The Murray–Darling Basin Authority and state authorities monitor water quality across the Basin year-round. For more information on water quality and a map of threats, see the water quality page of our website.

Summary of key water quality issues

  • Hypoxic blackwater: Current high flows and flooding is interacting with organic matter and carbon on the floodplains, increasing the risk of hypoxic blackwater events in the southern Basin.
  • Low dissolved oxygen: In some systems, dissolved oxygen levels are falling due to flooding. At present these levels generally remain above critical ecological thresholds.
  • Blue-green algae: : There is currently a low risk of blue-green algae, however conditions have the potential to change rapidly. For the latest information on blue-green algae alerts, contact the relevant state government contacts via the Getting information about current algal blooms page of our website.

Spotlight - One of the southern Basin’s wettest years delivers strong water availability

The southern Murray–Darling Basin tracked some of its highest rainfall and inflow totals on record in the tail end of 2022, according to the MDBA’s update to the 2022-23 Annual Operating Outlook.

The update details how the Murray–Darling Basin Authority may run the River Murray under a range of possible climate and rainfall scenarios, to help water users and river managers with future planning.
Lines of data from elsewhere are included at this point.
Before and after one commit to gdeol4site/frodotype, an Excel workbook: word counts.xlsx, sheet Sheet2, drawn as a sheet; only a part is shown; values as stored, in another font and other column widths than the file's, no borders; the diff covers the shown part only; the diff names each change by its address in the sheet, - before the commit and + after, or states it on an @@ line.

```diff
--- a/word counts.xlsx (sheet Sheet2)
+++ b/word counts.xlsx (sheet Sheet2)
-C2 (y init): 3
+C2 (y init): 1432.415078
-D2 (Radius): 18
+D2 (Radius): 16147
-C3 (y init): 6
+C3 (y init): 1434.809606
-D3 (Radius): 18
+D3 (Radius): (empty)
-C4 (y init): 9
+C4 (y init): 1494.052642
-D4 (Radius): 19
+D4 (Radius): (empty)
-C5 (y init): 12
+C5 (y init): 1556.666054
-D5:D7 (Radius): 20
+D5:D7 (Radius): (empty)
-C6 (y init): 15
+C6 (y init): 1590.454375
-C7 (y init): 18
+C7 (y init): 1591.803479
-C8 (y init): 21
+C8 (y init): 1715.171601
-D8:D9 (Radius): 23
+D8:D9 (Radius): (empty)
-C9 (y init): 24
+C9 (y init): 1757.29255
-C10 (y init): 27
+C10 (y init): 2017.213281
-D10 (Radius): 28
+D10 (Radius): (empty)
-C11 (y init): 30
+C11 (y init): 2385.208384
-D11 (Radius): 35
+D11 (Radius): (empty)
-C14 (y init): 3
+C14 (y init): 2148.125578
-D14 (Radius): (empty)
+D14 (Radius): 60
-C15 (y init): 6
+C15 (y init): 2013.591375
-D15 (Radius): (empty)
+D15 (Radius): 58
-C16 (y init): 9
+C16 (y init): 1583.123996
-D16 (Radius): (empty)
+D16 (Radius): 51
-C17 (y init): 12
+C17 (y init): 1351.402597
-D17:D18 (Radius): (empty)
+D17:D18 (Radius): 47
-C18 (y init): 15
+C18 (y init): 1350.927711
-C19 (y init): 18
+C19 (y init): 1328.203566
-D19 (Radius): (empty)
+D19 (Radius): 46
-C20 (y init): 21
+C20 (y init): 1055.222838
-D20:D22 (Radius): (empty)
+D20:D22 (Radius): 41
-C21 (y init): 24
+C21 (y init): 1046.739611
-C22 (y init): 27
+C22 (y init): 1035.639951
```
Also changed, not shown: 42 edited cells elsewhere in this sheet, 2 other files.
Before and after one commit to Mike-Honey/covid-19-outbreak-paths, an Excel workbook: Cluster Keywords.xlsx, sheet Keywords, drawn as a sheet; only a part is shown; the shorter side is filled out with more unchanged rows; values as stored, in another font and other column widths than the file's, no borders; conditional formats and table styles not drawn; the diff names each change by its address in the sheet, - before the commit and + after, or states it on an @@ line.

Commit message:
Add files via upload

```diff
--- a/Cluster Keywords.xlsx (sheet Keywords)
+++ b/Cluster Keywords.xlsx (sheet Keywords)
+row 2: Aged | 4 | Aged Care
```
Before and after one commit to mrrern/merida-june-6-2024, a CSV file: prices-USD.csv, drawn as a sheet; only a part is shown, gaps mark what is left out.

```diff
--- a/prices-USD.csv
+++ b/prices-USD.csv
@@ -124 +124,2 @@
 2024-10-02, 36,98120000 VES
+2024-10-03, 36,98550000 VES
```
Normally released before Christmas, the update was delayed until the main River Murray flood peak had passed. 

MDBA Executive Director of River Management, Andrew Reynolds, said the report highlighted the widespread rain and flooding that has dominated the 2022 water year.

“The volume of water flowing into the River Murray system in November and December was the largest recorded in 127 years,” Mr Reynolds said.

“This followed record-breaking rainfall in many southern Basin communities, particularly between August and December. 

"It is heartening to see the Murray River system positioned to provide strong water availability for communities and the environment well into 2023-24.

“This also means it is unlikely the MDBA will need to draw water from the Menindee Lakes into the Murray system anytime soon.”

Mr Reynolds said parts the Murray were expected to return to regulated conditions in the coming months if conditions remained relatively dry, however, water storages in the Murray River system remained at very high levels for this time of year, with Dartmouth Dam and Hume Dam virtually full and the Menindee Lakes above 100 percent.